America loves winners. Winners always get the girl. Winners beat up losers, and then defecate on their wimpy Hybrid sedan. Winners order the largest steak in the vegan restaurant and then ride the rest of the cow home to the theme from Bonanza.
Winners make money, drive fast, park in handicapped spaces, and win football games. Winners, even if they are jerks, sell tickets. It’s the reason we have to put up with Deion “Prime Time” Sanders and Michael “Premium Cut Cocaine” every Sunday on the NFL Network during football season (If that’s true, then why is Cris Carter employed?) It’s the reason people pretend to like Michael Jordan. The reason people tolerate Tiger Woods.
The problem is, even if we know it’s not true, America still chooses to believe that winners are virtuous, that the poor can some-day become rich, and the G-spot exists.

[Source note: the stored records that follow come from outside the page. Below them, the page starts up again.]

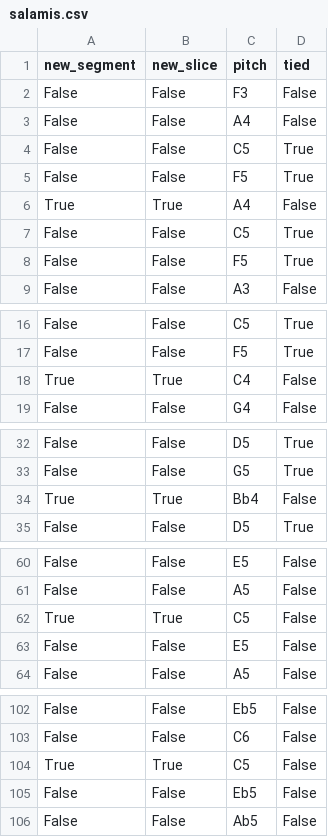
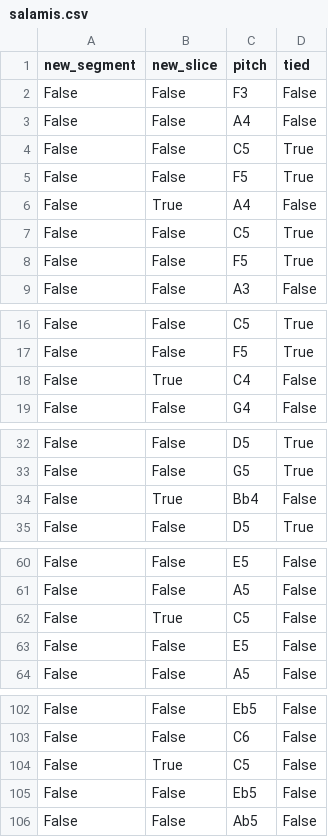
Before and after one commit to judah-daniels/protovoices-haskell, a CSV file: preprocessing/salamis.csv, drawn as a sheet; only a part is shown, gaps mark what is left out; the diff covers the shown part only.

```diff
--- a/preprocessing/salamis.csv
+++ b/preprocessing/salamis.csv
@@ -5,3 +5,3 @@ False,False,C5,True
 False,False,F5,True
-True,True,A4,False
+False,True,A4,False
 False,False,C5,True
@@ -17,3 +17,3 @@ False,False,C5,True
 False,False,F5,True
-True,True,C4,False
+False,True,C4,False
 False,False,G4,False
@@ -33,3 +33,3 @@ False,False,D5,True
 False,False,G5,True
-True,True,Bb4,False
+False,True,Bb4,False
 False,False,D5,True
@@ -61,3 +61,3 @@ False,False,E5,False
 False,False,A5,False
-True,True,C5,False
+False,True,C5,False
 False,False,E5,False
@@ -103,3 +103,3 @@ False,False,Eb5,False
 False,False,C6,False
-True,True,C5,False
+False,True,C5,False
 False,False,Eb5,False
```
Also changed, not shown: 14 added rows, 14 removed rows and 26 edited cells elsewhere in this file, preprocessing/chords.csv, 1 other file.
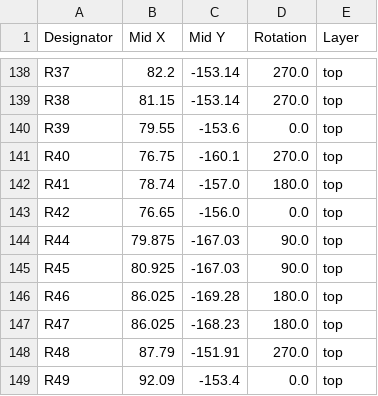
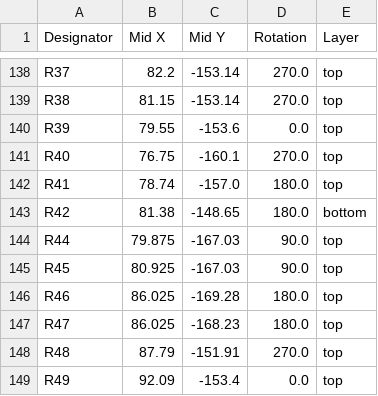
Before and after one commit to NotARoomba/Linea, a CSV file: hardware/board/production/positions.csv, drawn as a sheet; only a part is shown, gaps mark what is left out.

```diff
--- a/hardware/board/production/positions.csv
+++ b/hardware/board/production/positions.csv
@@ -142,3 +142,3 @@ R40,76.75,-160.1,270.0,top
 R41,78.74,-157.0,180.0,top
-R42,76.65,-156.0,0.0,top
+R42,81.38,-148.65,180.0,bottom
 R44,79.875,-167.03,90.0,top
```
Also changed, not shown: hardware/board/production/bom.csv, production/bom.csv, 52 other files.
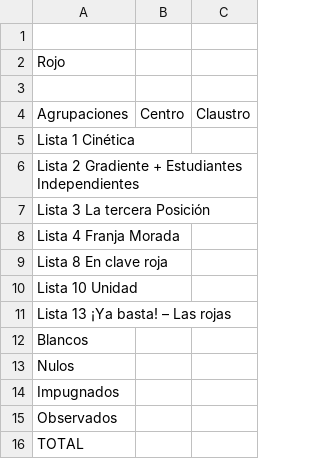
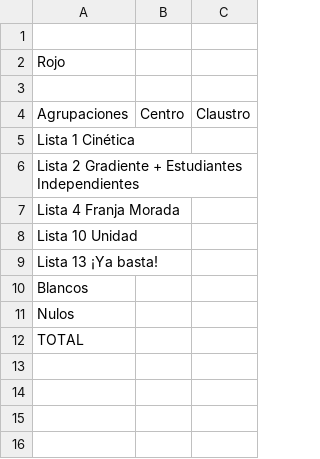
Before and after one commit to rvaena/eleccionesCSV, a CSV file: ingenieria.csv, drawn as a sheet.

Commit message:
Update ingenieria.csv

```diff
--- a/ingenieria.csv
+++ b/ingenieria.csv
@@ -6,11 +6,7 @@ Lista 1 Cinética,,
 Lista 2 Gradiente + Estudiantes Independientes,,
-Lista 3 La tercera Posición,,
 Lista 4 Franja Morada,,,
-Lista 8 En clave roja,,
 Lista 10 Unidad,,,
-Lista 13 ¡Ya basta! – Las rojas,,
+Lista 13 ¡Ya basta!,,
 Blancos	,,
 Nulos	,,
-Impugnados,,
-Observados,,
 TOTAL,,
```
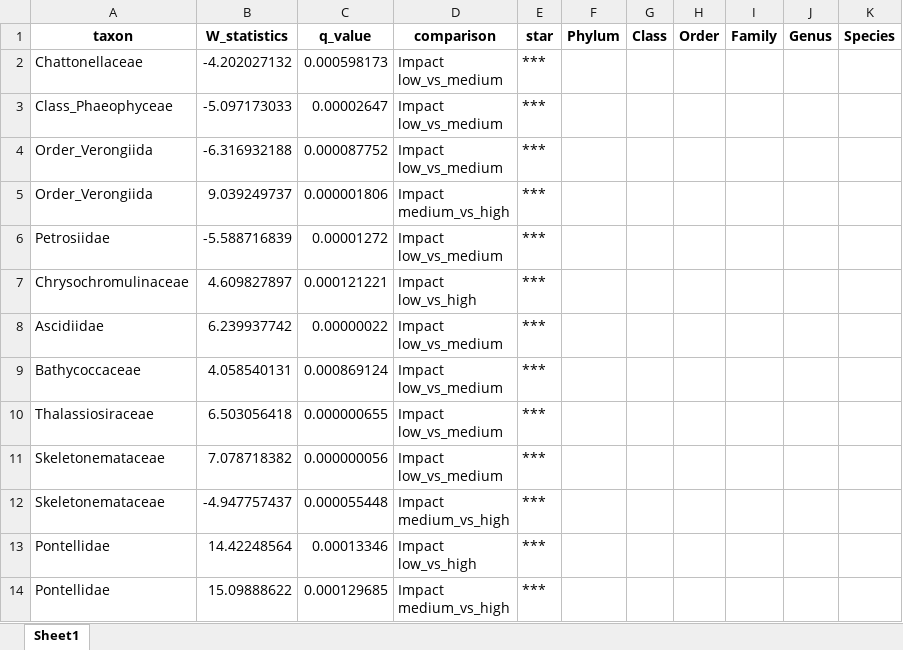
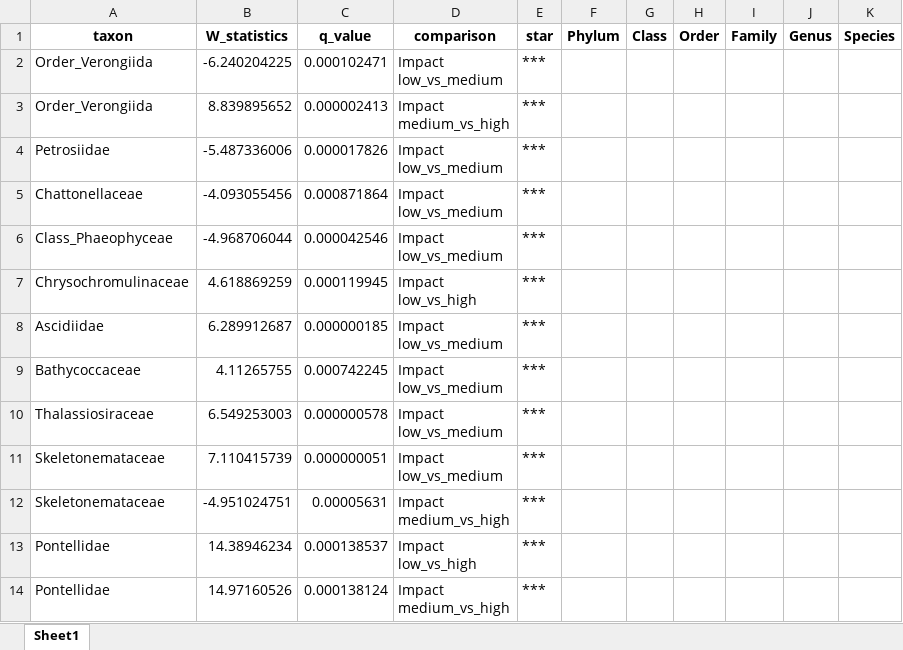
Before and after one commit to CCampanini/Campanini_Gosser_et_al-Effective_combination_reef_monitoring_Okinawa_metabarcoding, an Excel workbook: Multi-taxa_data/eDNA/3-Clean_data/ESV_higher_ANCOM_BC2.xlsx, sheet Sheet1, drawn as a sheet; values as stored, in another font and other column widths than the file's, no borders; removed rows and columns are numbered as before the commit, all else as after; ↵ is a line break in a cell; the diff names each change by its address in the sheet, - before the commit and + after, or states it on an @@ line.

```diff
--- a/Multi-taxa_data/eDNA/3-Clean_data/ESV_higher_ANCOM_BC2.xlsx (sheet Sheet1)
+++ b/Multi-taxa_data/eDNA/3-Clean_data/ESV_higher_ANCOM_BC2.xlsx (sheet Sheet1)
-row 2: Chattonellaceae | -4.202027132 | 0.000598173 | Impact ↵ low_vs_medium | ***
-row 3: Class_Phaeophyceae | -5.097173033 | 0.00002647 | Impact ↵ low_vs_medium | ***
-B2 (W_statistics): -6.316932188
+B2 (W_statistics): -6.240204225
-C2 (q_value): 0.000087752
+C2 (q_value): 0.000102471
-B3 (W_statistics): 9.039249737
+B3 (W_statistics): 8.839895652
-C3 (q_value): 0.000001806
+C3 (q_value): 0.000002413
-B4 (W_statistics): -5.588716839
+B4 (W_statistics): -5.487336006
-C4 (q_value): 0.00001272
+C4 (q_value): 0.000017826
+row 5: Chattonellaceae | -4.093055456 | 0.000871864 | Impact ↵ low_vs_medium | ***
+row 6: Class_Phaeophyceae | -4.968706044 | 0.000042546 | Impact ↵ low_vs_medium | ***
-B7 (W_statistics): 4.609827897
+B7 (W_statistics): 4.618869259
-C7 (q_value): 0.000121221
+C7 (q_value): 0.000119945
-B8 (W_statistics): 6.239937742
+B8 (W_statistics): 6.289912687
-C8 (q_value): 0.00000022
+C8 (q_value): 0.000000185
-B9 (W_statistics): 4.058540131
+B9 (W_statistics): 4.11265755
-C9 (q_value): 0.000869124
+C9 (q_value): 0.000742245
-B10 (W_statistics): 6.503056418
+B10 (W_statistics): 6.549253003
-C10 (q_value): 0.000000655
+C10 (q_value): 0.000000578
-B11 (W_statistics): 7.078718382
+B11 (W_statistics): 7.110415739
-C11 (q_value): 0.000000056
+C11 (q_value): 0.000000051
-B12 (W_statistics): -4.947757437
+B12 (W_statistics): -4.951024751
-C12 (q_value): 0.000055448
+C12 (q_value): 0.00005631
-B13 (W_statistics): 14.42248564
+B13 (W_statistics): 14.38946234
-C13 (q_value): 0.00013346
+C13 (q_value): 0.000138537
-B14 (W_statistics): 15.09888622
+B14 (W_statistics): 14.97160526
-C14 (q_value): 0.000129685
+C14 (q_value): 0.000138124
```
Also changed, not shown: Multi-taxa_data/eDNA/3-Clean_data/edna_primer.xlsx, 24 other files.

In short, we love winners, we love building them up, tearing them down, and then rebuilding them.
Enter Ben Roethlisberger, elit(ist) quarterback for the hubristic Pittsburgh Steelers. The Steelers organization would like you to believe that somewhere between Big Ben getting drafted 11th Overall in 2004, winning two Superbowls and twice being accused of sexual assault, he abandoned the virtuous ways of “Steelers football.” The organization, and even the NFL, would have you believe that they operate with some kind of halo over them.
Just before the 2010 NFL season commenced the Steelers traded wide receiver Santonio Holmes to the New York Jets for a 5th round draft pick allegedly to “send a message” to their troubled QB. Message heard: the QB stays because he’s a winner. Holmes is a winner too, but we can get a wide receiver easier then a QB.
Big Ben also convinced NFL Commissioner Roger “Mussolini” Goodell that he had reformed his ways in the two months between his accusation of sexual assault and when training camp started, so his suspension was summarily reduced from six games to four. Lesson learned; if you’re a quarterback with two rings, you get the benefit of the doubt. Winners are always right.
So from now until Sunday, we will be treated to countless stories of how THIS Ben Roethlisberger is a changed man. A better man. He is no longer the sexual deviant, and arrogant dine-and-ditcher out of Miami of Ohio.
Why, he’s even found religion! Don’t see him praying after each game right in front of the camera! He moved his parents to Pittsburgh to be closer to him! He nurses baby calfs each morning and feeds ice cream to deer!
Hooray! Now drink my shots, bitches!
There is talk already about Roethlisberger’s changes. He won’t be interviewed for stories focused on him, but he’s reportedly engaged and word around town is he’s spending fewer nights in bars and rediscovering the religious base of his childhood.
This will all be amplified to push the narrative of Roethlisberger becoming a some sort of hero.
But, really, all that matters is that Roethlisberger — even with a sloppy two-interception game against the Jets — is playing some of the best football of his career. He ranked fifth in passer rating this season with the NFL’s second-lowest interception percentage, a unique combination of mobility and arm strength boosted by the experience of 110 NFL starts.
To be clear, Roethlisberger is not a good guy. But he’s a winner. America loves winners. Sorry, Dan Marino.